Resistances and evasions are bound to happen as you school your horse. There are specific corrections that will assist the rider in creating the intended movement but the main ingredient in any correction is that you must not allow the horse to change you not your body and not your mind. Since horses out muscle us at about 10 to 1 they can shift our bodies before we realize it ever happened. So if we cannot out muscle a horse we must out think them. This requires absolute confidence and precision in every movement you wish to create.
Riding is a dynamic activity and by this I mean action begets action you turn a shoulder and the horse turns her body and yes that is all it takes if all is right in the universe that is which of course happens far less often (by chance) than not. Both horse and rider will make mistakes but neither needs to be frustrated by such. To avoid over facing both horse and rider you must develop a system whereby you know your own position before you ask it of the horse and check back frequently to ensure that you have not allowed that position to be shifted.
In the beginning if you find yourself in an incorrect position you must release the horse, reposition yourself and start again. As you get better at maintaining your own position, despite the horses best efforts to shift you around, you can then correct both yourself and the horse while on the move. At times this will work and at other times it will not. If your attempts at correction in motion fail to correct the horse and the shifting becomes worse it will cause the rider to over-compensate creating tension and even more distortion throughout both bodies. Once this tension enters the picture it is almost impossible to make valuable corrections so as soon as you realize that your efforts are in vain I would rather have you release everything, take a deep breath, shake out the heebie-jeebies and reapply the correct aids. The horse will appreciate that you are not contorting yourself into a crazed pretzel and will respond, in kind, on some level.

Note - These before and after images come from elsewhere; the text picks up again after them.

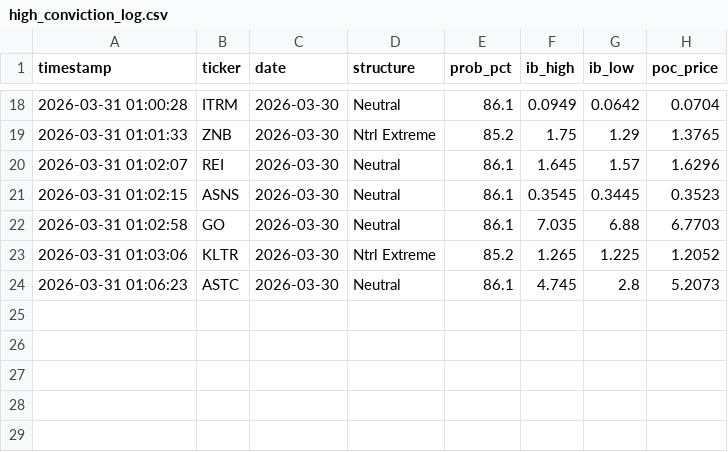
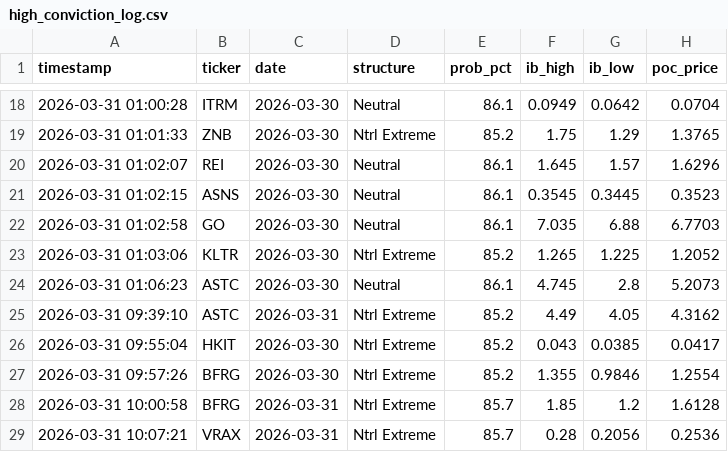
Before and after one commit to rickeybev3-afk/edgeiq, a CSV file: high_conviction_log.csv, drawn as a sheet; only a part is shown, gaps mark what is left out.

```diff
--- a/high_conviction_log.csv
+++ b/high_conviction_log.csv
@@ -24 +24,6 @@ timestamp,ticker,date,structure,prob_pct,ib_high,ib_low,poc_price
 2026-03-31 01:06:23,ASTC,2026-03-30,Neutral,86.1,4.745,2.8,5.2073
+2026-03-31 09:39:10,ASTC,2026-03-31,Ntrl Extreme,85.2,4.49,4.05,4.3162
+2026-03-31 09:55:04,HKIT,2026-03-30,Ntrl Extreme,85.2,0.043,0.0385,0.0417
+2026-03-31 09:57:26,BFRG,2026-03-30,Ntrl Extreme,85.2,1.355,0.9846,1.2554
+2026-03-31 10:00:58,BFRG,2026-03-31,Ntrl Extreme,85.7,1.85,1.2,1.6128
+2026-03-31 10:07:21,VRAX,2026-03-31,Ntrl Extreme,85.7,0.28,0.2056,0.2536
```
Also changed, not shown: accuracy_tracker.csv, 1 other file.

Some typical evasions that occur during the learning phase of lateral positioning and their corrections are listed below. Please note that these are very specific corrections (not aids) and that the application of each should be released as soon as the horse even tries to comply with your request. Also note that they should be applied in addition to whatever position you were originally working on. This is a bit tricky at first but becomes easier with practice.
If your horse backs up you must maintain your position and seat do not lean forward. Leaning forward releases the horses back making it easier for him to slip it into reverse. If he continues to back the next step is to arch your lower back toward your hands. Backing as an evasion comes from confusion and frustration so please refrain from retracting your hands backwards at this moment or you will confuse him even further.
The haunches swing away to avoid moving the shoulders.
Swinging the haunches away when bending or working with shoulder-in can be corrected with a quick opening rein. The opening rein goes out to the side in the opposite direction of the haunches. Again no retraction backwards of the reins should occur and you must take care not to lean over toward your hand. As soon as the haunches start to swing back where they belong the rein returns to its neutral position and the dominant leg and body aids should take over. Even if the haunches immediately return to the improper position you must first release the open rein and then reapply it. Holding this rein position for too long will only create more distortion, a distraught horse and then, perhaps, an unseated rider.
Too much bend in the neck.
Bending the neck too much in a lateral position or a bend around a curve is generally a rider problem but even if the horse creates this distortion the correction is the same. The inside rein must be quietly pulsed and the neck needs to be straightened on the outside rein. As with all rein aids there should be no retraction backwards of the arm or hand. A firm squeeze of the fist is all that is needed your horse will feel this lightest of touches and respond if all else is in order.
As you get better at maintaining your own position your horse will evade less and less. As your horse gets better at maintaining her position it will make your job even easier. As you both step up the ladder of success first one partner then the other you will find all aspects of your riding getting easier. The horse becomes more sensitive to less aids and will begin some level of collection, engagement and lightening of the forehand on her own. These three qualities are coveted goals for all dressage riders and you have achieved the same simply by controlling your own body challenging for the rider you bet but the results are amazing.